Fighting a trend is one of the biggest traps that traders set for themselves. It has probably drained more trading accounts than any other single factor. Respecting price strength or weakness when visible on its own percentile of range grid is an excellent way to ﬂow with the market. But how can you tell the difference between an extended price swing that is running out of gas versus one with plenty left in the tank? When a market is near, at, and/or above the 75% level of its range, it means price is holding in the upper 25% of recent highs (Figure 2).
Market price in the bullish zone of the 75 level and above tends to continue sideways or higher for a while, offering pullbacks in price along the way for new long trade entries. After using this price tool for some time, I discovered that staying on the long side of trades when price is at or above the 75 dynamic level keeps me on the correct side of the market. All you have to do is keep buying the pullbacks and/or breakouts when price is holding steady above the 75 level, and by default, you stay on the correct side of trending price action more often than not. By nature, markets cycle up, down, and sideways. Sooner or later, price will reverse and drop back below the 75 zone of support and fall through the scale to trend below its 25 level (Figure 3).
BIG BEAR ZONE
When price is at or below its 25% level, it means the market rose from zero all the way to 100 and then gave up 75% of those overall gains. Market price in the bearish zone of the 25 level and below tends to continue sideways or lower for a while, offering pullbacks in price along the way for new short trade entries. Staying on the short side of trades when price is at or below the 25 dynamic level means you are on the correct side of the trending price action. Staying away from the long side while market price remains at or below the 25 zone keeps you from ﬁghting the market trend.
You could use the dynamic pivots for secondary trade entries and to place your stops. For example, if you look at the intraday chart of the March 2010 e-mini contract in Figure 4, note that in the early part of the trading day, the contract is trading toward a support level where you see a double-bottom pattern. In a while, you see a 1-2-3 reversal signal. Your primary trade entry tactic might be a pullback inside that pattern, or a breakout of that pattern that takes prices to the next dynamic level. As you can see from the chart, price moved up to the 50% level, which could be your secondary entry level.
You could use these dynamic levels as trailing stops or places to exit your trade. You could place stops below support levels for long trades or stops above resistance levels for short trades. This will keep your open positions on the favored side of the trend moves while protecting your losses at the same time.
Some chart services offer the dynamic pivot tool, but it is relatively easy to write a custom program. You have to look at the current high-low range and calculate the 25%, (38%) 50%, (62%) and 75% levels of that range. The code for the dynamic pivot points can be seen Here: “EASYLANGUAGE FOR DYNAMIC PIVOTS”

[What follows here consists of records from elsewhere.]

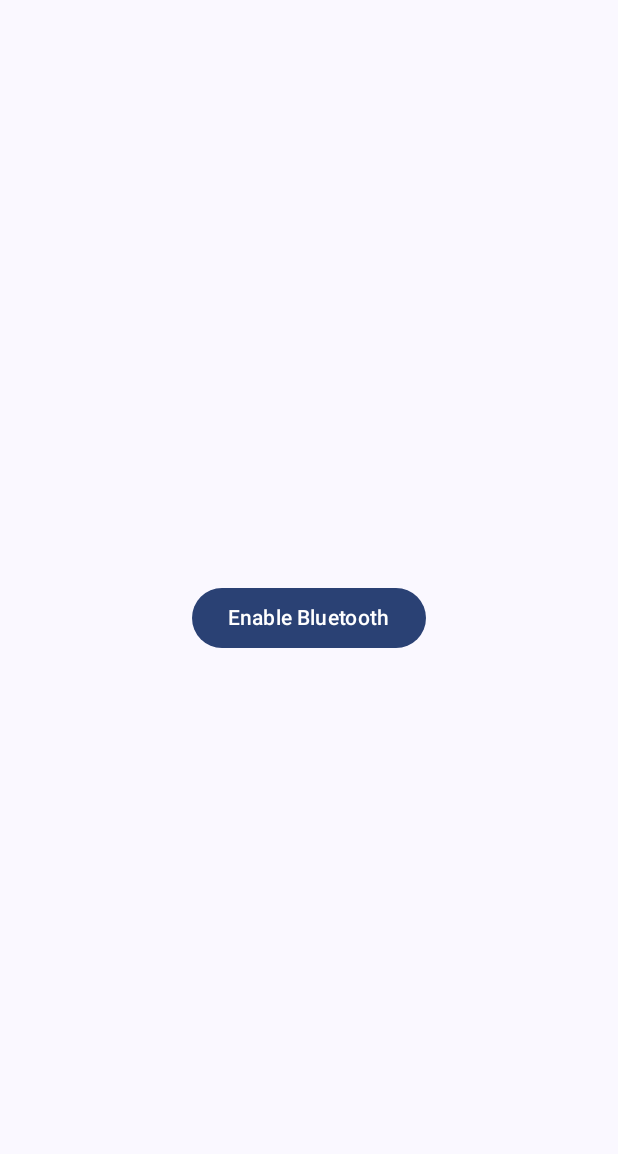
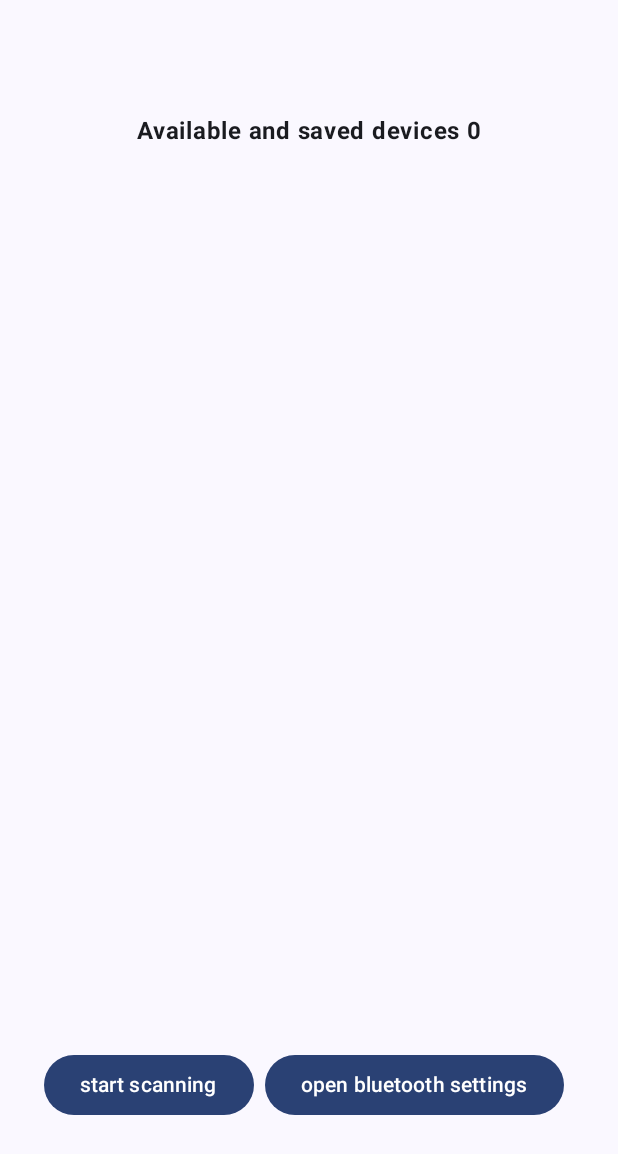
Before and after one commit to gemb0-0/Aromatic-Task, an Android app built with Jetpack Compose: the screen it shows after launch (MainActivity), on a phone screen of 412 x 824 dp. Shown: the top 1154 px of the screen. Run offline under Robolectric (Android 15) with nearby library versions, the phone set to English and light mode, and no system bars.

Commit message:
refactored code added BluetoothController and broadcastreceiver to connect and detect bluetooth devices

```diff
--- a/app/build.gradle.kts
+++ b/app/build.gradle.kts
@@ -66,4 +66,9 @@ dependencies {
     androidTestImplementation(libs.androidx.ui.test.junit4)
     debugImplementation(libs.androidx.ui.tooling)
     debugImplementation(libs.androidx.ui.test.manifest)
+
+
+        implementation("org.jetbrains.kotlinx:kotlinx-coroutines-core:1.7.1")
+        implementation("org.jetbrains.kotlinx:kotlinx-coroutines-android:1.7.1")
+
 }
--- a/app/src/main/java/com/example/aromatictask/MainActivity.kt
+++ b/app/src/main/java/com/example/aromatictask/MainActivity.kt
@@ -1,98 +1,207 @@
 package com.example.aromatictask
 
-import android.Manifest
 import android.annotation.SuppressLint
 import android.bluetooth.BluetoothAdapter
-import android.bluetooth.BluetoothManager
+import android.bluetooth.BluetoothDevice
 import android.content.Intent
-import android.content.pm.PackageManager
+import android.content.IntentFilter
+import android.os.Build
 import android.os.Bundle
+import android.provider.Settings
 import android.widget.Toast
 import androidx.activity.ComponentActivity
 import androidx.activity.compose.setContent
 import androidx.activity.enableEdgeToEdge
 import androidx.activity.result.ActivityResultLauncher
 import androidx.activity.result.contract.ActivityResultContracts
-import androidx.compose.foundation.layout.Box
+import androidx.annotation.RequiresApi
+import androidx.compose.foundation.layout.Arrangement
+import androidx.compose.foundation.layout.Column
+import androidx.compose.foundation.layout.Row
+import androidx.compose.foundation.layout.Spacer
 import androidx.compose.foundation.layout.fillMaxSize
+import androidx.compose.foundation.layout.fillMaxWidth
+import androidx.compose.foundation.layout.height
 import androidx.compose.foundation.layout.padding
+import androidx.compose.foundation.lazy.LazyColumn
+import androidx.compose.foundation.lazy.items
 import androidx.compose.material3.Button
+import androidx.compose.material3.Card
+import androidx.compose.material3.OutlinedTextField
 import androidx.compose.material3.Scaffold
 import androidx.compose.material3.Text
 import androidx.compose.runtime.Composable
+import androidx.compose.runtime.mutableStateOf
 import androidx.compose.runtime.remember
 import androidx.compose.ui.Alignment
 import androidx.compose.ui.Modifier
-import androidx.compose.ui.tooling.preview.Preview
-import androidx.core.app.ActivityCompat
+import androidx.compose.ui.text.font.FontWeight
+import androidx.compose.ui.unit.dp
+import androidx.compose.ui.unit.sp
+import com.example.aromatictask.BluetoothController.Companion.availableDevices
 import com.example.aromatictask.ui.theme.AromaticTaskTheme
+import kotlinx.coroutines.CoroutineScope
+import kotlinx.coroutines.Dispatchers
+import kotlinx.coroutines.launch
 
 class MainActivity : ComponentActivity() {
-    private lateinit var bluetoothLauncher: ActivityResultLauncher<Intent>
-    private lateinit var permissionLauncher: ActivityResultLauncher<Array<String>>
 
+
+    companion object {
+        lateinit var bluetoothLauncher: ActivityResultLauncher<Intent>
+        lateinit var permissionLauncher: ActivityResultLauncher<Array<String>>
+    }
+
+    private val filter = IntentFilter().apply {
+        addAction(BluetoothDevice.ACTION_FOUND)
+        addAction(BluetoothDevice.ACTION_BOND_STATE_CHANGED)
+        addAction(BluetoothAdapter.ACTION_DISCOVERY_FINISHED)
+        addAction(BluetoothAdapter.ACTION_DISCOVERY_STARTED)
+
+    }
+    private val openSettingsIntent = Intent(Settings.ACTION_BLUETOOTH_SETTINGS)
+
+    //rename it later
+    val bs = BluetoothController(this)
+
+    @RequiresApi(Build.VERSION_CODES.TIRAMISU)
     @SuppressLint("UnusedMaterial3ScaffoldPaddingParameter")
     override fun onCreate(savedInstanceState: Bundle?) {
         super.onCreate(savedInstanceState)
         enableEdgeToEdge()
 
-        bluetoothLauncher = registerForActivityResult(ActivityResultContracts.StartActivityForResult()) { result ->
+        permissionLauncher =
+            registerForActivityResult(ActivityResultContracts.RequestMultiplePermissions()) { permissions ->
+                if (permissions.values.all { it }) {
+                    bs.checkBluetoothStatus()
+                } else {
+                    Toast.makeText(this, "permission denied", Toast.LENGTH_SHORT).show()
+                }
+            }
+        bluetoothLauncher =
+            registerForActivityResult(ActivityResultContracts.StartActivityForResult()) { result ->
                 if (result.resultCode != RESULT_OK) {
-                Toast.makeText(this, "Bluetooth Not Enabled", Toast.LENGTH_SHORT).show()
+                    Toast.makeText(this, "enable Bluetooth", Toast.LENGTH_SHORT).show()
+                } else
+                    bs.startBluetoothDiscovery()
+            }
+
+        registerReceiver(receiver, filter, RECEIVER_EXPORTED)
+        bs.checkBluetoothPermission()
+
+        setContent {
+            AromaticTaskTheme {
+                val txt = remember { mutableStateOf("") }
+
+                Scaffold(modifier = Modifier.fillMaxSize()) {
+                    Column(
+                        modifier = Modifier.fillMaxSize(),
+                        verticalArrangement = Arrangement.Center,
+                        horizontalAlignment = Alignment.CenterHorizontally,
+                    ) {
+                        Text(
+                            text = if (!BluetoothController.isBounded.value)
+                                "Available and saved devices ${availableDevices.size}"
+                            else "Type something",
+                            fontWeight = FontWeight.Bold,
+                            modifier = Modifier
+                                .padding(top = 75.dp)
+                                .weight(2f)
+                        )
+
+
+                        if (!BluetoothController.isBounded.value) {
+                            DeviceList(availableDevices, bs)
+                            Row(modifier = Modifier
+                                .weight(2f)
+                                .padding(top = 10.dp)) {
+                                Button(onClick = {
+                                    bs.startBluetoothDiscovery()
+                                }) { Text("start scanning") }
+                                Button(onClick = {
+                                    startActivity(openSettingsIntent)
+                                }, modifier = Modifier.padding(horizontal = 7.dp))
+                                { Text("open bluetooth settings") }
+                            }
+
+                        } else {
+                            OutlinedTextField(value = txt.value, onValueChange = { txt.value = it })
+                            Spacer(modifier = Modifier.weight(2f))
                         }
                     }
 
-        permissionLauncher = registerForActivityResult(ActivityResultContracts.RequestMultiplePermissions()) { permissions ->
-            if (permissions.values.all { it }) {
-                checkBluetoothStatus()
-            } else {
-                Toast.makeText(this, "Permissions Denied", Toast.LENGTH_SHORT).show()
+                }
+
             }
         }
-        checkPermission()
-        setContent {
-            AromaticTaskTheme {
-                Scaffold(modifier = Modifier.fillMaxSize()) {
-                    Box(
-                        modifier = Modifier
-                            .fillMaxSize()
-                            .padding(it)
-                    ) {
-                        Button(
-                            onClick = {  },
-                            modifier = Modifier.align(Alignment.Center)
-                        ) {
-                            Text("Enable Bluetooth")
+
+    }
+
+    override fun onDestroy() {
+        super.onDestroy()
+        try {
+            unregisterReceiver(receiver)
+        } catch (_: Exception) {
+
         }
     }
+
 }
+
+@Composable
+fun DeviceList(devices: List<BluetoothDevice>, bs: BluetoothController) {
+
+
+    LazyColumn(modifier = Modifier.height(555.dp)) {
+        items(devices, key = { it.address }) { device ->
+            DeviceItem(device, bs)
         }
     }
 }
 
-    private fun checkPermission() {
-        val permissions = arrayOf(
-            Manifest.permission.BLUETOOTH,
-            Manifest.permission.BLUETOOTH_CONNECT,
-            Manifest.permission.BLUETOOTH_ADVERTISE,
-            Manifest.permission.BLUETOOTH_SCAN
+@SuppressLint("MissingPermission")
+@Composable
+fun DeviceItem(device: BluetoothDevice, bs: BluetoothController) {
+
+    Card(
+        modifier = Modifier
+            .fillMaxWidth()
+            .padding(horizontal = 25.dp, vertical = 7.dp),
+        onClick = {
+            CoroutineScope(Dispatchers.IO).launch {
+                bs.connect(device)
+            }
+        }
+    ) {
+        Column(
+            modifier = Modifier.padding(16.dp)
+        ) {
+            Text(
+                text = device.name ?: "Unknown Device",
+                fontWeight = FontWeight.Bold
             )
-        if (permissions.all { ActivityCompat.checkSelfPermission(this, it) == PackageManager.PERMISSION_GRANTED }) {
-            checkBluetoothStatus()
-        } else {
-            permissionLauncher.launch(permissions)
+            Text(
+                text = "MAC Address: ${device.address}",
+                fontSize = 12.sp
+            )
+
+            Text(
+                text = "Bound State: ${
+                    getDeviceStatus(device.bondState)
+                }",
+                fontSize = 12.sp
+            )
         }
     }
 
-    @SuppressLint("MissingPermission")
-    private fun checkBluetoothStatus() {
-        val bluetoothManager = getSystemService(BluetoothManager::class.java)
-        val bluetoothAdapter = bluetoothManager.adapter
-        if (bluetoothAdapter == null) {
-            Toast.makeText(this, "This device doesn't support Bluetooth", Toast.LENGTH_SHORT).show()
-        } else if (!bluetoothAdapter.isEnabled) {
-            val enableBtIntent = Intent(BluetoothAdapter.ACTION_REQUEST_ENABLE)
-            bluetoothLauncher.launch(enableBtIntent)
+
+}
+
+private fun getDeviceStatus(bondState: Int): String {
+    return when (bondState) {
+        BluetoothDevice.BOND_BONDED -> "Paired Before"
+        BluetoothDevice.BOND_BONDING -> "Pairing"
+        BluetoothDevice.BOND_NONE -> "Not Paired"
+        else -> "Unknown"
     }
 }
-}
--- /dev/null
+++ b/app/src/main/java/com/example/aromatictask/showDevices.kt
@@ -0,0 +1,112 @@
+package com.example.aromatictask
+
+import android.Manifest
+import android.annotation.SuppressLint
+import android.bluetooth.BluetoothAdapter
+import android.bluetooth.BluetoothClass
+import android.bluetooth.BluetoothDevice
+import android.bluetooth.BluetoothManager
+import android.content.Context
+import android.content.Intent
+import android.content.pm.PackageManager
+import android.util.Log
+import androidx.compose.runtime.mutableStateListOf
+import androidx.compose.runtime.mutableStateOf
+import androidx.compose.runtime.toMutableStateList
+import androidx.core.app.ActivityCompat
+import com.example.aromatictask.MainActivity.Companion.bluetoothLauncher
+import com.example.aromatictask.MainActivity.Companion.permissionLauncher
+
+
+class BluetoothController(val context: Context) {
+
+    val bluetoothManager by lazy { context.getSystemService(BluetoothManager::class.java) }
+    val bluetoothAdapter by lazy { bluetoothManager.adapter }
+
+
+    companion object {
+        var isBounded = mutableStateOf(false)
+        var availableDevices = mutableStateListOf<BluetoothDevice>()
+    }
+
+    fun checkBluetoothPermission() {
+        val permissions = arrayOf(
+            Manifest.permission.BLUETOOTH,
+            Manifest.permission.BLUETOOTH_CONNECT,
+            Manifest.permission.BLUETOOTH_ADVERTISE,
+            Manifest.permission.BLUETOOTH_SCAN,
+            Manifest.permission.ACCESS_FINE_LOCATION
+        )
+
+        if (permissions.all {
+                ActivityCompat.checkSelfPermission(context, it) == PackageManager.PERMISSION_GRANTED
+            }) {
+            checkBluetoothStatus()
+        } else {
+            permissionLauncher.launch(permissions)
+        }
+    }
+
+    @SuppressLint("MissingPermission")
+    fun checkBluetoothStatus() {
+        availableDevices = bluetoothAdapter.bondedDevices.toMutableStateList()
+        if (!bluetoothAdapter.isEnabled) {
+            val enableBtIntent = Intent(BluetoothAdapter.ACTION_REQUEST_ENABLE)
+            bluetoothLauncher.launch(enableBtIntent)
+        } else
+            filterBoundedDevices(availableDevices)
+        //  startBluetoothDiscovery()
+
+    }
+
+    @SuppressLint("MissingPermission")
+    fun startBluetoothDiscovery() {
+        availableDevices.clear()
+
+        val pairedDevices: Set<BluetoothDevice>? = bluetoothAdapter?.bondedDevices
+        pairedDevices?.let { devices ->
+            availableDevices.addAll(devices)
+        }
+
+        if (bluetoothAdapter?.isDiscovering == false) {
+            bluetoothAdapter.startDiscovery()
+        }
+    }
+
+    @SuppressLint("MissingPermission")
+    private fun filterBoundedDevices(lst: List<BluetoothDevice>) {
+        lst.forEach { device ->
+            if (device.isAlreadyConnected() &&
+                device.bluetoothClass.majorDeviceClass == BluetoothClass.Device.Major.PERIPHERAL
+            )
+                isBounded.value = true
+        }
+
+    }
+
+    private fun BluetoothDevice.isAlreadyConnected(): Boolean {
+        return try {
+            javaClass.getMethod("isConnected").invoke(this) as? Boolean? ?: false
+
+        } catch (e: Throwable) {
+            false
+        }
+    }
+
+
+    @SuppressLint("MissingPermission")
+    suspend fun connect(device: BluetoothDevice) {
+        try {
+            if (device.bondState == BluetoothDevice.BOND_NONE) {
+                device.createBond()
+            }
+
+        } catch (e: Exception) {
+            Log.i("Bluetooth ", "failed with exception $e")
+        }
+
+
+    }
+
+
+}
```
Also changed, not shown: app/src/main/java/com/example/aromatictask/bluetoothBroadcastReceiver.kt (added, +58 -0 lines). Lines whose indentation alone changed are shown as unchanged.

Price action across all ﬁnancial markets adheres to speciﬁc, repeated patterns when it comes to retracements. Prices react to these evolving price levels at any given period of time. Understanding these reactions will go a long way in adding to your trading success.
Austin Passamonte is a full-time professional trader who specializes in emini stock index futures and commodity markets. His trading approach uses general technical analysis and proprietary chart patterns. He trades privately in the Finger Lakes region of New York.